Regarding Tucker

The hole stands at four feet long, three across, three feet deep. It’s not done yet. Today I sawed apart the wind-tipped apple tree, pulled the stump, and got started. Tomorrow, I’ll shovel more dirt out of the hole.

I’m well into the clay layer now, and the sides are holding up proudly. As for me, I’m not holding up worth a damn. My back is cricked, maybe permanently; my knees won’t bend without an involved warm-up regimen, and my shoulders make a sound like wet cardboard tearing.

That’s okay. When you dig a grave for a family member, it’s supposed to hurt. I wonder how much we shortchange ourselves by our insistent determination to outsource all our grief to professionals. We give away our grief to counselors and morticians – even paying them to take it – but it’s not the only part of life we “offshore” to keep it from getting in the way of our constant whirl of efficiency, supercharged by web access, pocket phones, and 187 channels that not only have something on, they have on precisely what our tastes demand.

Checkit

When I was a kid and we had three and a half channels, we used to put on puppet shows. We serenaded the neighbors; I knew two guitar chords and my sister could produce a clean note (only one) out of Dad’s old bugle from aviation cadets. We made stuff up, built forts against our terrifying imaginations, and, trembling, hid in them from the creatures we’d invented. We waited for telephone calls and saved money for long distance, but mostly sent cards and hand-penciled letters onto blue-lined, three hole-punched paper.

These days we move determinedly toward a place where nothing unpleasant can ruffle our virtuality. Our meat comes shrink-wrapped and bloodless, our girlfriends writhe onscreen and never bother us when the game’s on, and the game itself ends with whichever victory we programmed.

This game won’t. I’m down on points and getting further in the hole by the day. A big dog with a big heart requires a big damned hole. In return, he’ll leave us with an even bigger one, precisely where it belongs: in the hearts of his family.

Tomorrow, we’ll get a paw impression in something that lasts, so he can punch me with it every time I walk past the place where the apple tree once stood.

When the doc visits Tucker for the last time, I’ll have mud under my nails, bulging disks in my back, a Milk Bone in my pocket, and a cheerful smile to reassure my dog that we’ll all be fine, really. Just fine.

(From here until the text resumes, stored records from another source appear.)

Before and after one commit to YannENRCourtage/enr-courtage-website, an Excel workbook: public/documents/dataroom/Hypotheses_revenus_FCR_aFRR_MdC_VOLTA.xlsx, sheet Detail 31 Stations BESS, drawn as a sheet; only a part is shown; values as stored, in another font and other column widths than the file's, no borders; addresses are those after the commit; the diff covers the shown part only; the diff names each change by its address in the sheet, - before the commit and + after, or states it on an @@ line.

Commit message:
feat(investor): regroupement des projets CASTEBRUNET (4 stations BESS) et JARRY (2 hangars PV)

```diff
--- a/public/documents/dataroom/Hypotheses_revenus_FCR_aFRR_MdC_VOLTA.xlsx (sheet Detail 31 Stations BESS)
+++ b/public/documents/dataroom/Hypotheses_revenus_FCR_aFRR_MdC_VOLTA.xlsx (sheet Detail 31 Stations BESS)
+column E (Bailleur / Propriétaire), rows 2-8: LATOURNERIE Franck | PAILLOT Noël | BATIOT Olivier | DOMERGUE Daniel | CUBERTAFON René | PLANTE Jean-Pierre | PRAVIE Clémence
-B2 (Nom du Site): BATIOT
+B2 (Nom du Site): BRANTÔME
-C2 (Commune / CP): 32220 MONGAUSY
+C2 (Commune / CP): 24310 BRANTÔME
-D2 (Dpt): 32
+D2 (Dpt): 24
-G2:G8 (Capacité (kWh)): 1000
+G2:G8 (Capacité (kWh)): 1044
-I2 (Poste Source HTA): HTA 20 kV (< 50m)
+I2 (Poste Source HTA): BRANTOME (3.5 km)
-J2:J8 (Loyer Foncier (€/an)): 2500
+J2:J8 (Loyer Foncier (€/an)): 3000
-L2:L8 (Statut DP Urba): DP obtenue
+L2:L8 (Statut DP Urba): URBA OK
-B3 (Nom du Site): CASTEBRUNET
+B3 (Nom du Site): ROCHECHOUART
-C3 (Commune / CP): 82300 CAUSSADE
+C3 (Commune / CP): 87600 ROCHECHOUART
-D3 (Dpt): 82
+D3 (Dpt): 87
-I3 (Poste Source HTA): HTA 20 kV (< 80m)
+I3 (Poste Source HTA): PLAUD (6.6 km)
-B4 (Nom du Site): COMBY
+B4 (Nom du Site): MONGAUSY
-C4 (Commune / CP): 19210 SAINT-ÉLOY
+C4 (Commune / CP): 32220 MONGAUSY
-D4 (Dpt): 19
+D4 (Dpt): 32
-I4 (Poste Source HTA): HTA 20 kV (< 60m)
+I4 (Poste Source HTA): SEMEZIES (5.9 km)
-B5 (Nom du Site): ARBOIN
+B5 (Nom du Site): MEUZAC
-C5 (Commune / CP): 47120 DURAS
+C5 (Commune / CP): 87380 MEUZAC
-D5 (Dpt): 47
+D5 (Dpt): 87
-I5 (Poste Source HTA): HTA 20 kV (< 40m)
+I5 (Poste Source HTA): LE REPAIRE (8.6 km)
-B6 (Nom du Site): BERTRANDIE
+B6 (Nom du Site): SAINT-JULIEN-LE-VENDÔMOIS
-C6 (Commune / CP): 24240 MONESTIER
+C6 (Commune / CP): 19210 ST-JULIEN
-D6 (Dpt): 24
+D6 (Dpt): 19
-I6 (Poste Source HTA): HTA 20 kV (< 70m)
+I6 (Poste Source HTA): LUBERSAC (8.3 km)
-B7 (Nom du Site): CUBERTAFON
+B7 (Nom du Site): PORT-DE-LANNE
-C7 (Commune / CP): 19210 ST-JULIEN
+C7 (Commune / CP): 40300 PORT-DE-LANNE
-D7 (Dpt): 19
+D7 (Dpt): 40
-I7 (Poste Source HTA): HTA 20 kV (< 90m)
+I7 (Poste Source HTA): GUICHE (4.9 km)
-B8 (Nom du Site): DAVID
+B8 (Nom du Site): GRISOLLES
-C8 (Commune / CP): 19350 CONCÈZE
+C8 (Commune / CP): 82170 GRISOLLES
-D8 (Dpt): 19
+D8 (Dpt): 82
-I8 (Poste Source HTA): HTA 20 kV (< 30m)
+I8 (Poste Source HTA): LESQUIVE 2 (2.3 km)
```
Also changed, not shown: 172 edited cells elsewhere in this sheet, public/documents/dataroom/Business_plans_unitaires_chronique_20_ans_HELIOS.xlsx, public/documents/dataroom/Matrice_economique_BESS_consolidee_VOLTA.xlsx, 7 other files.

That will mark the first time I’ve lied to my dog, and the first time I’ve had to watch him to go off on his own and not come skipping back when I call. I can’t call him back this time. Tucker’s done everything he can for me; either I internalized my lessons or I didn’t. Either way, his duty is done.

The vet comes Monday, and then it’s game over.

I never liked those apples, anyway.

Beach sunset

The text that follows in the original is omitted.